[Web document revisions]
════════
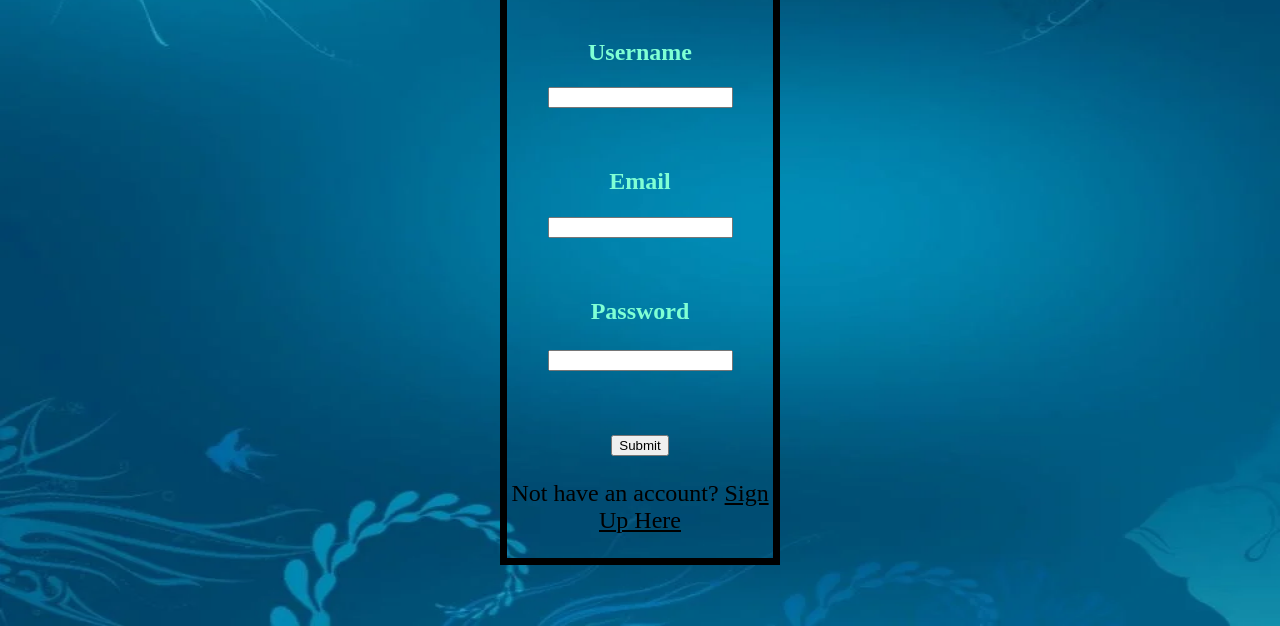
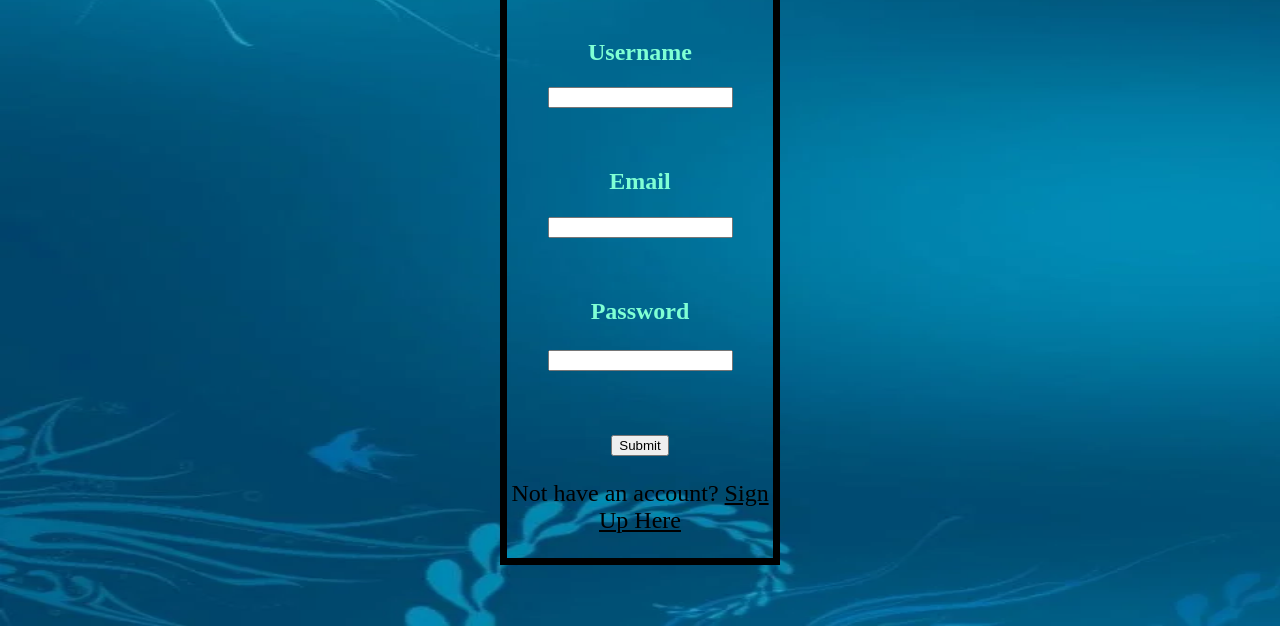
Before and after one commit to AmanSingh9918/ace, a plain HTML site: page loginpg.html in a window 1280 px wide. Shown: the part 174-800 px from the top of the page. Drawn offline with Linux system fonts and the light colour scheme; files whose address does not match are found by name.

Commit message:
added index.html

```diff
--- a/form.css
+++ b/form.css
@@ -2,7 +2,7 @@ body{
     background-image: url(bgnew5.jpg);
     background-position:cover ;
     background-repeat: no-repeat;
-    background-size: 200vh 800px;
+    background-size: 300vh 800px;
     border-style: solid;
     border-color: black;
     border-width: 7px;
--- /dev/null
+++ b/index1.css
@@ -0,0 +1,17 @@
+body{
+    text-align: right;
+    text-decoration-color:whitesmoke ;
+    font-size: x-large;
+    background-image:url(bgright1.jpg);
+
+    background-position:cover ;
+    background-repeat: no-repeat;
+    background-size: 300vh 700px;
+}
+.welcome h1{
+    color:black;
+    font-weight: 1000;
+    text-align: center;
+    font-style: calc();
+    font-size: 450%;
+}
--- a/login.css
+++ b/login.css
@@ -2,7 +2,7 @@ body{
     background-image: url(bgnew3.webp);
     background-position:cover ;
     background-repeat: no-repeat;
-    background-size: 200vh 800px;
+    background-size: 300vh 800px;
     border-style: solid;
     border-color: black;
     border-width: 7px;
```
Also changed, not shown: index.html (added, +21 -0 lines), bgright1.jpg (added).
════════
# [TASK PROMPT]
Repeat all of the entries word for word, but omit the pictures.

# [WRITTEN REPLY]
Before and after one commit to AmanSingh9918/ace, a plain HTML site: page loginpg.html in a window 1280 px wide. Shown: the part 174-800 px from the top of the page. Drawn offline with Linux system fonts and the light colour scheme; files whose address does not match are found by name.

Commit message:
added index.html

```diff
--- a/form.css
+++ b/form.css
@@ -2,7 +2,7 @@ body{
     background-image: url(bgnew5.jpg);
     background-position:cover ;
     background-repeat: no-repeat;
-    background-size: 200vh 800px;
+    background-size: 300vh 800px;
     border-style: solid;
     border-color: black;
     border-width: 7px;
--- /dev/null
+++ b/index1.css
@@ -0,0 +1,17 @@
+body{
+    text-align: right;
+    text-decoration-color:whitesmoke ;
+    font-size: x-large;
+    background-image:url(bgright1.jpg);
+
+    background-position:cover ;
+    background-repeat: no-repeat;
+    background-size: 300vh 700px;
+}
+.welcome h1{
+    color:black;
+    font-weight: 1000;
+    text-align: center;
+    font-style: calc();
+    font-size: 450%;
+}
--- a/login.css
+++ b/login.css
@@ -2,7 +2,7 @@ body{
     background-image: url(bgnew3.webp);
     background-position:cover ;
     background-repeat: no-repeat;
-    background-size: 200vh 800px;
+    background-size: 300vh 800px;
     border-style: solid;
     border-color: black;
     border-width: 7px;
```
Also changed, not shown: index.html (added, +21 -0 lines), bgright1.jpg (added).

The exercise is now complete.